**WHAT THE TASK REQUIRES:** Find every line below where the string "other" shows up, and copy those lines.

[Stored data entries]
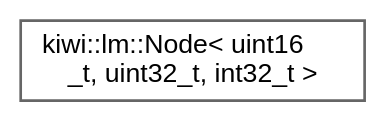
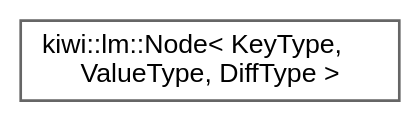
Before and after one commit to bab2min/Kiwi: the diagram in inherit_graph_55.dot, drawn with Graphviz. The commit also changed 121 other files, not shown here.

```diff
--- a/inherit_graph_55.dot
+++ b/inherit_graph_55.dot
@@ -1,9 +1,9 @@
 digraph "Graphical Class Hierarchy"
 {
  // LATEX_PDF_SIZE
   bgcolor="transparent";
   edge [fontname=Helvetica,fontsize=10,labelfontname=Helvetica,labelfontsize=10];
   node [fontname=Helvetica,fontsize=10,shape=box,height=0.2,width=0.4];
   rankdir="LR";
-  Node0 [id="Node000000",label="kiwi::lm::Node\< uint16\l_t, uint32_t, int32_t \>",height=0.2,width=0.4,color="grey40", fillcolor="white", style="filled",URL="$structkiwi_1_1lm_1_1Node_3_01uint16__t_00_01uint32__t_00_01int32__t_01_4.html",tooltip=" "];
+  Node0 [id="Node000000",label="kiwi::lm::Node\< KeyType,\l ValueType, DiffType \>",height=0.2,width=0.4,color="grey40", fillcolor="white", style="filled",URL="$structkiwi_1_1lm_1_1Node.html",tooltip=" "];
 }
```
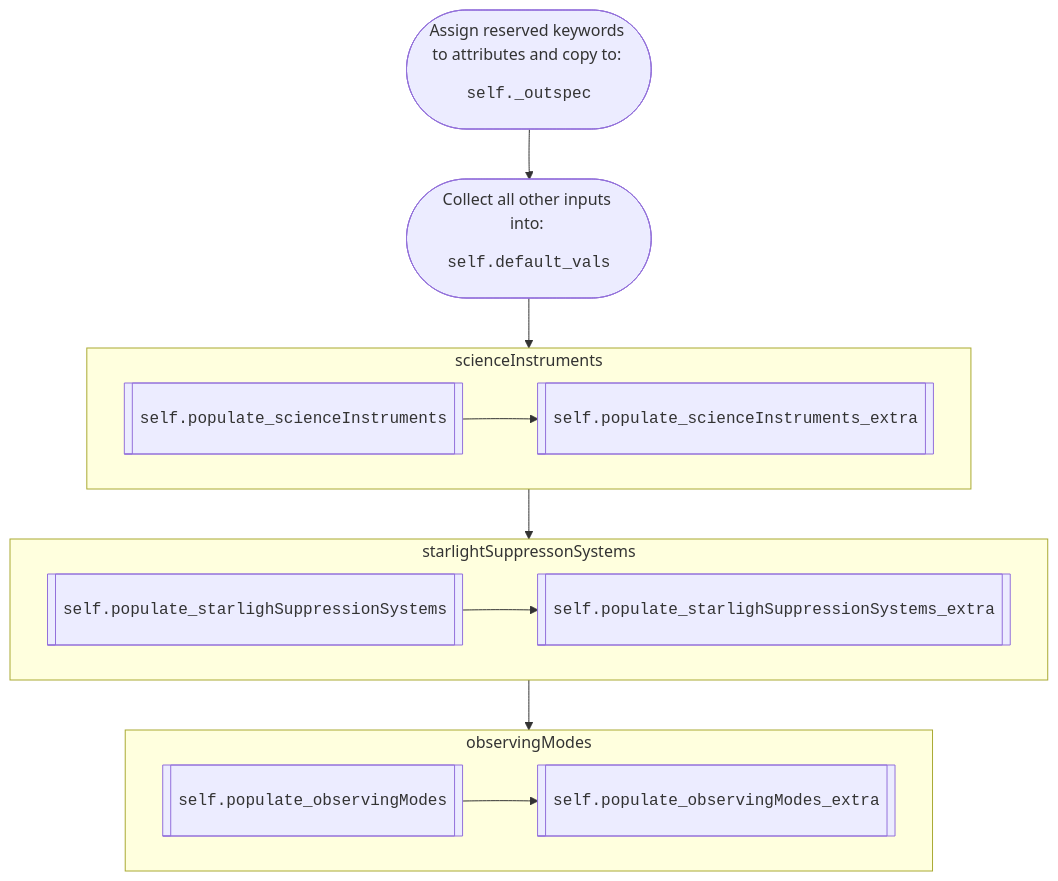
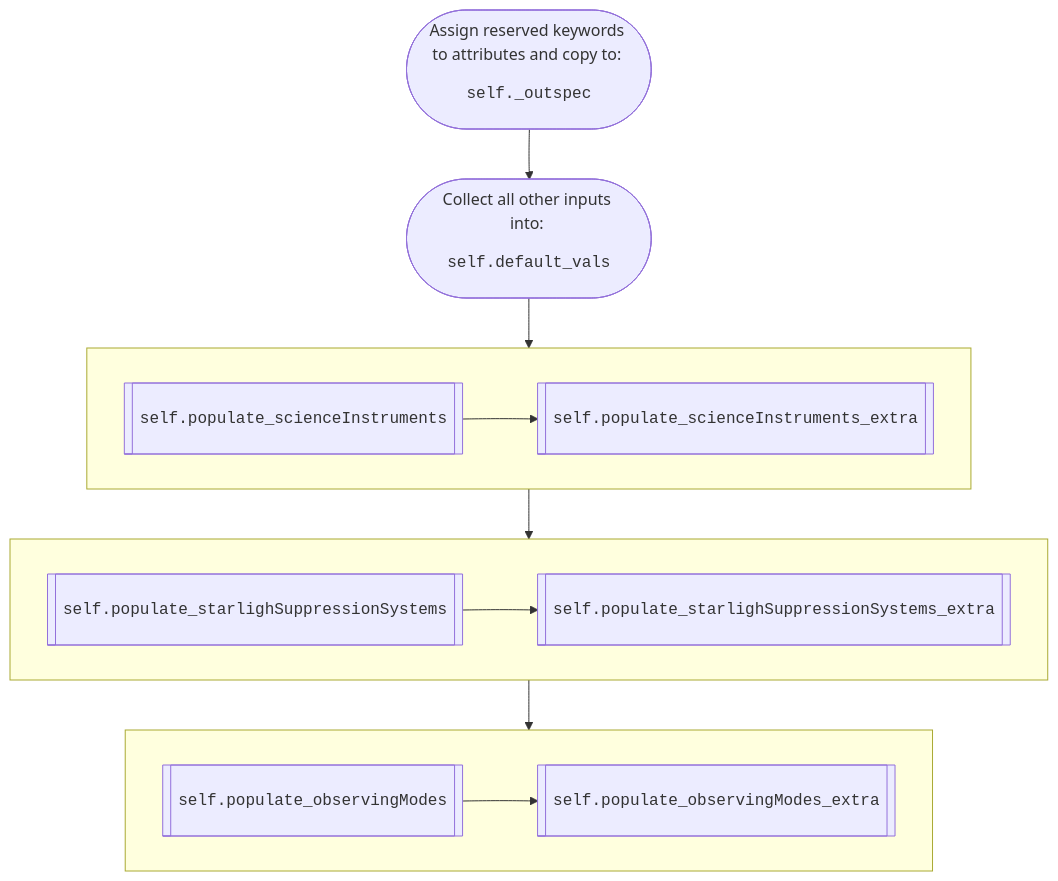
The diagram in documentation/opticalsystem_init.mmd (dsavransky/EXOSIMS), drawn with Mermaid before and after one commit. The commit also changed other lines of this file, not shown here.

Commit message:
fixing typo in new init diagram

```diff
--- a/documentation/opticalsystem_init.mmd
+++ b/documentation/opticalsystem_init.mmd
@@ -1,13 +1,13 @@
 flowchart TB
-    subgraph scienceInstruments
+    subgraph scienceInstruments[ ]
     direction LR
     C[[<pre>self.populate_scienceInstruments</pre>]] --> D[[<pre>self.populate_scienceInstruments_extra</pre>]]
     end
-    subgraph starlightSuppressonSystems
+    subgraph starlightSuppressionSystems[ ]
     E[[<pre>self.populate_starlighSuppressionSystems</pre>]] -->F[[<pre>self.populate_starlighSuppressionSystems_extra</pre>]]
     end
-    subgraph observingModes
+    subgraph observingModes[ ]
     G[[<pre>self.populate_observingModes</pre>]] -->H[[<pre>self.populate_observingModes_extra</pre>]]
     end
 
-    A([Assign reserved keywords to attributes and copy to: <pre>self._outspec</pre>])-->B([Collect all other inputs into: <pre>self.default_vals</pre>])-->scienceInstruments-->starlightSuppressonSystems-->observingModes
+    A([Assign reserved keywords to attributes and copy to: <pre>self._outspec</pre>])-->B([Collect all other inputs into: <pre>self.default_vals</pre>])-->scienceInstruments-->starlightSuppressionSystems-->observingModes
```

**THE COMPLETED TASK:**
Before and after one commit to bab2min/Kiwi: the diagram in inherit_graph_55.dot, drawn with Graphviz. The commit also changed 121 other files, not shown here.
The diagram in documentation/opticalsystem_init.mmd (dsavransky/EXOSIMS), drawn with Mermaid before and after one commit. The commit also changed other lines of this file, not shown here.
-    A([Assign reserved keywords to attributes and copy to: <pre>self._outspec</pre>])-->B([Collect all other inputs into: <pre>self.default_vals</pre>])-->scienceInstruments-->starlightSuppressonSystems-->observingModes
+    A([Assign reserved keywords to attributes and copy to: <pre>self._outspec</pre>])-->B([Collect all other inputs into: <pre>self.default_vals</pre>])-->scienceInstruments-->starlightSuppressionSystems-->observingModes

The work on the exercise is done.